Active older women have cells that are eight years biologically younger (Biological aging) in chronological age than their less active peers. The research by the University of California San Diego School of Medicine shows sitting for more than ten hours a day appears to prematurely ages cells.
Published online on January 18 in the American Journal of Epidemiology, the study found elderly women who devote less than 40 minutes a day to moderate-to-vigorous physical activity and who remain sedentary for more than 10 hours per day have shorter telomeres, the tiny caps on the ends of DNA strands, like the plastic tips of shoelaces, that protect chromosomes from deterioration and progressively shortening with age.
Telomeres naturally shorten and fray as a cell age. However, health and lifestyle factors, including obesity and smoking may accelerate that decline. Previous studies have linked shortened telomeres to cardiovascular disease, diabetes, and major cancers.
Aladdin Shadyab, Ph.D. lead author of the study with the Department of Family Medicine and Public Health at UC San Diego School of Medicine observed, “Our study found cells age faster with a sedentary lifestyle. Chronological age doesn’t always match biological age.”
Nearly 1,500 women, ages 64 to 95, participated in the study. The women are part of the larger Women’s Health Initiative (WHI), a national, longitudinal study investigating the causal factors of chronic diseases in postmenopausal women. Shadyab and his research team believe their study is the first to objectively measure how the combination of sedentary time and exercise can impact the aging biomarker.
In the study, participants completed questionnaires and wore an accelerometer on their right hip for seven consecutive days during waking and sleeping hours to track their movements.
“We found that women who sat longer did not have shorter telomere length if they exercised for at least 30 minutes a day, the national recommended guideline,” said Shadyab. “Discussions about the benefits of exercise should start when we are young, and physical activity should continue to be part of our daily lives as we get older, even at 80 years old.”
Shadyab indicated that future studies will focus on how exercise relates to telomere length amongst younger populations and in men.
Categories of Cardiovascular disease
Cardiovascular diseases, such as heart disease and stroke, are the major cause of death in the United States. They are responsible for 33% of all deaths and 75% of all Medicare expenditures.
Cardiovascular disease is a complex disease involving several physiological systems; however, it can be divided into two categories: atherosclerosis and thrombosis. Atherosclerosis refers to the build-up of cholesterol plaques on artery walls (hardening). Thrombosis refers to the formation of blood clots within the bloodstream.

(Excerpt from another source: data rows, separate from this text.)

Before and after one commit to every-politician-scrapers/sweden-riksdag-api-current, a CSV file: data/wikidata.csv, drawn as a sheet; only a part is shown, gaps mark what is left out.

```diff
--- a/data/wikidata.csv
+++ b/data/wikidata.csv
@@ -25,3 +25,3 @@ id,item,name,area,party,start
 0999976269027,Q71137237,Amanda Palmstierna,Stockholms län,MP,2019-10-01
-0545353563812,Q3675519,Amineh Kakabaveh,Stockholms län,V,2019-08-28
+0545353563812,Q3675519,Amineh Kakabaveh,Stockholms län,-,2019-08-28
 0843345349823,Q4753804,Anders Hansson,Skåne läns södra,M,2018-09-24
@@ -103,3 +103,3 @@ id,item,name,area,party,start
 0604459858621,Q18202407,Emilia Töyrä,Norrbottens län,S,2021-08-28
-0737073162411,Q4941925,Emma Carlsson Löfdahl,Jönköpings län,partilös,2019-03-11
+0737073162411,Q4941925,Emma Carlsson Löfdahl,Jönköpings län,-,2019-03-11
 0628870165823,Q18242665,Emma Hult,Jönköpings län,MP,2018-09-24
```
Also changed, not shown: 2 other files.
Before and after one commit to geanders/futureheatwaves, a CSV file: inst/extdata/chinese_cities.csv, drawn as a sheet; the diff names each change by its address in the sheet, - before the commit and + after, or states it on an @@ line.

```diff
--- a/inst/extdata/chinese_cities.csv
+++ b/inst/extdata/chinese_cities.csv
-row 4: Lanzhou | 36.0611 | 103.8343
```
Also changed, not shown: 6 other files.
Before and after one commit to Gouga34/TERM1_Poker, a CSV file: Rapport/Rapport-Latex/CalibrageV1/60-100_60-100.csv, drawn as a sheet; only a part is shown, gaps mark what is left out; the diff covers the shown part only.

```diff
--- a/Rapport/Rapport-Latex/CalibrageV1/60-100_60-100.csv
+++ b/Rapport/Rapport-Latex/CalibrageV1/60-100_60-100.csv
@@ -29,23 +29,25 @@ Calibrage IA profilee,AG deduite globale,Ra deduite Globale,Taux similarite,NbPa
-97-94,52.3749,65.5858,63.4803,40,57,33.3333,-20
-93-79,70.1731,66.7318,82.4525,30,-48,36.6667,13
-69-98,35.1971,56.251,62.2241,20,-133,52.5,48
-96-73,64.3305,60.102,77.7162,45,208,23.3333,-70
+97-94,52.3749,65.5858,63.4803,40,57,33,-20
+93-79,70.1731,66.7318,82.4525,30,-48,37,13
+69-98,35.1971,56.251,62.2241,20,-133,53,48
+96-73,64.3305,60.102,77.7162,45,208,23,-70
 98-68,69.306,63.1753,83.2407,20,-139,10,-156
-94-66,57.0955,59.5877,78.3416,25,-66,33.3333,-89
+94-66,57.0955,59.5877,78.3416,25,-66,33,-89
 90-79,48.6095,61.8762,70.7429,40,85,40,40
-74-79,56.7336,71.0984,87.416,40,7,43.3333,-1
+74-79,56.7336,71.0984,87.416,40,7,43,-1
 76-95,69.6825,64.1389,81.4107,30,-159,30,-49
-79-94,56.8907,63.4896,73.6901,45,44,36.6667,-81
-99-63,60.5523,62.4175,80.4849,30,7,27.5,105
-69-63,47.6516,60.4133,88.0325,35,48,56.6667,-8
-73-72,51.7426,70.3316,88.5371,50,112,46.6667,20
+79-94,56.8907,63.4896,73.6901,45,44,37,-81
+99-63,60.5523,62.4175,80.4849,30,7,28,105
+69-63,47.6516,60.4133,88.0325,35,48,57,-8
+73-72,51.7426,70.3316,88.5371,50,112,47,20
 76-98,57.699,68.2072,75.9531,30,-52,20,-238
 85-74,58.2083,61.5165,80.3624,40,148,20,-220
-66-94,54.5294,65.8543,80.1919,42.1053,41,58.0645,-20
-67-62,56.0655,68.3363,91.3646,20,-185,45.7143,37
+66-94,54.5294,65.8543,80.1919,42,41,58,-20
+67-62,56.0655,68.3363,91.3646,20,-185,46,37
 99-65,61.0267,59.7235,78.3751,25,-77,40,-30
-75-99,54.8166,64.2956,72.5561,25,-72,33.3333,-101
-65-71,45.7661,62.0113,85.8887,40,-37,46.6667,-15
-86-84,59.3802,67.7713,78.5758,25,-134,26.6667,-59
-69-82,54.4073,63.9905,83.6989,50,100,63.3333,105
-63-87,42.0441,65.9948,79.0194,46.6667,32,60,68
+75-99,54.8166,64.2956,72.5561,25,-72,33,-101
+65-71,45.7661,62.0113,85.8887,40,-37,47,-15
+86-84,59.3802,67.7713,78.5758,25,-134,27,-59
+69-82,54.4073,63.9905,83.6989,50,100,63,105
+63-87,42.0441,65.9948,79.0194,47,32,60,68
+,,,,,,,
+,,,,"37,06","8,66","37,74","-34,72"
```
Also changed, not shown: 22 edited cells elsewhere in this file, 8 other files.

Atherosclerosis occurs when LDL cholesterol (a type of fat found in foods like meat and eggs) combines with substances called low-density lipoproteins (LDLs) in the body. LDLs carry cholesterol throughout the body, including to artery walls where they collect as plaque. Plaque builds up over time and eventually narrows arteries which could lead to heart attack or stroke.
Cholesterol is a waxy substance determined in every cell of the body
Cardiovascular sickness (CVD) is the main reason for demise in the United States. CVD consists of coronary heart disease, stroke, and different ailments induced with the aid of blood vessels turning blocked or plugged with the aid of cholesterol, fats, or different substances.
Cholesterol is a waxy substance located in each cell of the body. It is produced by the liver and intestines, and also comes from the food we eat. Cholesterol is needed for normal cell function, but too much can be harmful. High levels of LDL cholesterol (also called bad cholesterol) can build up on artery walls and cause atherosclerosis (hardening of arteries).
Atherosclerosis occurs when plaque develops on the inside walls of your arteries. Plaque builds up because LDL cholesterol sticks to it instead of flowing away as it should; this causes inflammation that narrows the arteries and increases your risk for heart attack or stroke.
Other forms of CVD include peripheral arterial disease (PAD), peripheral artery disease (PAD), and atherosclerosis, which are also caused by atherosclerosis. Atherosclerosis refers to a build-up of fatty deposits in your arteries that cause them to thicken and narrow over time. Atherosclerosis can lead to blockages in your arteries, which can result in heart attacks or strokes.
Other types of CVD include cerebrovascular disease, carotid artery disease, and peripheral vascular disease.”